I first met Bill in the mid to late 1940s. My summers were happily spent at The Bungalow, a small cottage in the Copiague Long Island American Venice neighborhood. Multiple family members shared the house, just like most of the neighborhood cottages, including the Truglio’s down the street. American Venice had a labyrinth of canals that led out to the Great South Bay. Small boats that could fit under the low road bridges lined the canals. Us city kids learn to drive a boat long before we had access to the car keys.   

 When I was eleven, my father bought me a new 3.5 horsepower outboard motor to go on a little boat. My friend Peter Blair had a new tippy boat with an outboard. But Peter’s older brother, Dick, could use the family’s Century, a beautiful mahogany boat with speed. Dick cruised the canals and raced about the bay with his friends, Frank and Bill Truglio. Cowboy was another friend who occasionally joined The Gang. He owned a sailboat—one of the first sailboats I had ever seen on the Great South Bay. Cowboy was memorable because one time, he towed Bill back to the canal with his sailboat! 

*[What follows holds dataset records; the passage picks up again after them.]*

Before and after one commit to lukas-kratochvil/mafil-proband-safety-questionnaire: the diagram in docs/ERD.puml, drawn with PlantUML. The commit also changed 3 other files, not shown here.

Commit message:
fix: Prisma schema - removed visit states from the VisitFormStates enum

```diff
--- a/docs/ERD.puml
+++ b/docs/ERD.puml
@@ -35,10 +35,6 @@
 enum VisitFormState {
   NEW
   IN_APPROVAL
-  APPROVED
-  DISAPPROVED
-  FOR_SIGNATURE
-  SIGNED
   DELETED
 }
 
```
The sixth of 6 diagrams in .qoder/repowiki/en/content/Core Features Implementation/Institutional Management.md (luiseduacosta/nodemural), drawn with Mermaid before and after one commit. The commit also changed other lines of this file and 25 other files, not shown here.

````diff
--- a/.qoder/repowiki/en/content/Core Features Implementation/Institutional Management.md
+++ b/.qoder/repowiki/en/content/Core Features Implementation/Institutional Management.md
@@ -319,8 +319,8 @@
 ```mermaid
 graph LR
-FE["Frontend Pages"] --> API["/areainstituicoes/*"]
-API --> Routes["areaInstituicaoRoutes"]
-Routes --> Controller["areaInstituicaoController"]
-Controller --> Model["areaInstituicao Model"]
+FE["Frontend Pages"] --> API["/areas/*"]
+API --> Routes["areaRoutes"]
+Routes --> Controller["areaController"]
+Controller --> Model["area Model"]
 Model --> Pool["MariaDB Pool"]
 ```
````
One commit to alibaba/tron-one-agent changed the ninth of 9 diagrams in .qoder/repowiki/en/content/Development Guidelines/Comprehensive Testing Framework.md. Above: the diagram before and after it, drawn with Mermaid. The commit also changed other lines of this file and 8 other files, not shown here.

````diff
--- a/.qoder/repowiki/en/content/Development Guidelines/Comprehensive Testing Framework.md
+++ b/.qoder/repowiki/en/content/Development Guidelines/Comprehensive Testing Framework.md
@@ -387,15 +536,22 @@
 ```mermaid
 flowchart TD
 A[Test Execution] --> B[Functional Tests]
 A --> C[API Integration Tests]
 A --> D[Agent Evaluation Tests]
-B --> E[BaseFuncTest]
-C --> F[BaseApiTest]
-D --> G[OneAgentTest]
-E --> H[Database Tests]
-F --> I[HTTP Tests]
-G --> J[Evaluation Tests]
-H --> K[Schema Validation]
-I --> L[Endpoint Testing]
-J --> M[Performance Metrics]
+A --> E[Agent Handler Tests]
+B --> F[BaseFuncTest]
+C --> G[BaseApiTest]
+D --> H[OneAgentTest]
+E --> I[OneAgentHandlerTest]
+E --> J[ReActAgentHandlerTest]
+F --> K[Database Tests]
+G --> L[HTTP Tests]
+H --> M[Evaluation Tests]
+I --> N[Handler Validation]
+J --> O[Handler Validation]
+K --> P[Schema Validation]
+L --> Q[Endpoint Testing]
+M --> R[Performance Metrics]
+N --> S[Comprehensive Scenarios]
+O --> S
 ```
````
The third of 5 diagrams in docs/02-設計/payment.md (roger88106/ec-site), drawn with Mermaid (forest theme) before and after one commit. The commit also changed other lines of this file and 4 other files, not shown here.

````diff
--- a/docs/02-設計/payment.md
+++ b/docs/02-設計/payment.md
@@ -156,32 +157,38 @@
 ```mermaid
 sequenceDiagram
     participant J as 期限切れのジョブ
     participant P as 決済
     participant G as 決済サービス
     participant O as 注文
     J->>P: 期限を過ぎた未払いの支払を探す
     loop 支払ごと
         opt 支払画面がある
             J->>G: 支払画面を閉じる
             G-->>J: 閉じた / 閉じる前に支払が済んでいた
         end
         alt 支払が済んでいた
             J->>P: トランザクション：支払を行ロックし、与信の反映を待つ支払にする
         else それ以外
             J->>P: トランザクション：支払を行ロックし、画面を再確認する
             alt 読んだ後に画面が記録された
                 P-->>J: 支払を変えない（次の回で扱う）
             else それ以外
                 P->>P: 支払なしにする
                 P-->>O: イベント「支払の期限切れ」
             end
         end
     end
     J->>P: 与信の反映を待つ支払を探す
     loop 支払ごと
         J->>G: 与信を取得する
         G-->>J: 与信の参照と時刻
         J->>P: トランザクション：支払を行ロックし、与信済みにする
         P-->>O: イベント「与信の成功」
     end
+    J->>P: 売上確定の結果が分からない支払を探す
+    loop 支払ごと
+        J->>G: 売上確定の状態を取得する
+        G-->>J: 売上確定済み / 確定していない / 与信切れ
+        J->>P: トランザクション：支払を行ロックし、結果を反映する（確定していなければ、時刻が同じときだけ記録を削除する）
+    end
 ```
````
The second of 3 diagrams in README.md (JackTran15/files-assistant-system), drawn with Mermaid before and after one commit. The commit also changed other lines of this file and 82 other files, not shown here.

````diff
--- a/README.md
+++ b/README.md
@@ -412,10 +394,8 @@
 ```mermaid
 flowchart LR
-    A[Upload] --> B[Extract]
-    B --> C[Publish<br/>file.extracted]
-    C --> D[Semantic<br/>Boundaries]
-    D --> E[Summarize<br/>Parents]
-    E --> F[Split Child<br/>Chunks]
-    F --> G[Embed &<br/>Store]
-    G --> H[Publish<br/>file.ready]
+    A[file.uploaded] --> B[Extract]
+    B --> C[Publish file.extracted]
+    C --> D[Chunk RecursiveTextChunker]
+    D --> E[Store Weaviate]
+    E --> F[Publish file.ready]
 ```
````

Frank and Bill were cousins and were two to three years older than Peter and I. Being the tag along kids to this group of boys made all the difference in the world. Frank and Bill cobbled boats and small outboard engines together. All the boys had boats, and I was right in the middle of the fun and adventures.

A few years later, I got a fast little racing boat and spent most of my time zipping around the bay. One day, I saw Bill’s boat anchored on the bay. Two girls were sitting in the boat. As I got close, I saw Bill was diving under the boat. I pulled up next to his boat and found out that his propeller had come off the shaft. He was trying to find it! This was not the first or last time Bill lost a propeller.

As time went on, I became very close friends with Katie, Bill’s sister, Ursula and other Truglio friends and cousins. I spent a lot of time at Katie’s house. Since I was an only child, Katie adopted me as her brother and by default, I became Bill’s brother as well. Soon, Phil (Katie’s boyfriend who became her husband) and eventually Diana (Bill’s girl, who became his wife) joined the pack. The gang grew into this wonderful group of kids, creating their fun together. Boats always had a role.

When my father bought a Higgins speedboat, water skiing became our sport. We double skied and triple skied on wide wooden skis, and double skied with the girls on our shoulders, trying to knock each other off. It was great fun.

There was a ski school that held classes on the bay in front of American Venice.They kept a ski ramp anchored. We had no intention of paying to use the ramp, so we went out in the morning before they opened. The bay was calm and flat, perfect for ski jumping. No one knew that the wax on the ramp needed to be wet. Bill was, of course, the first one to try the jump. I drove the boat full speed and positioned him perfectly in front of the ramp. He started up the ramp, but his skis stuck to the dry wax. Bill was pulled out of the skis and flew high over the ramp! He landed in the water behind the ramp, slightly dazed.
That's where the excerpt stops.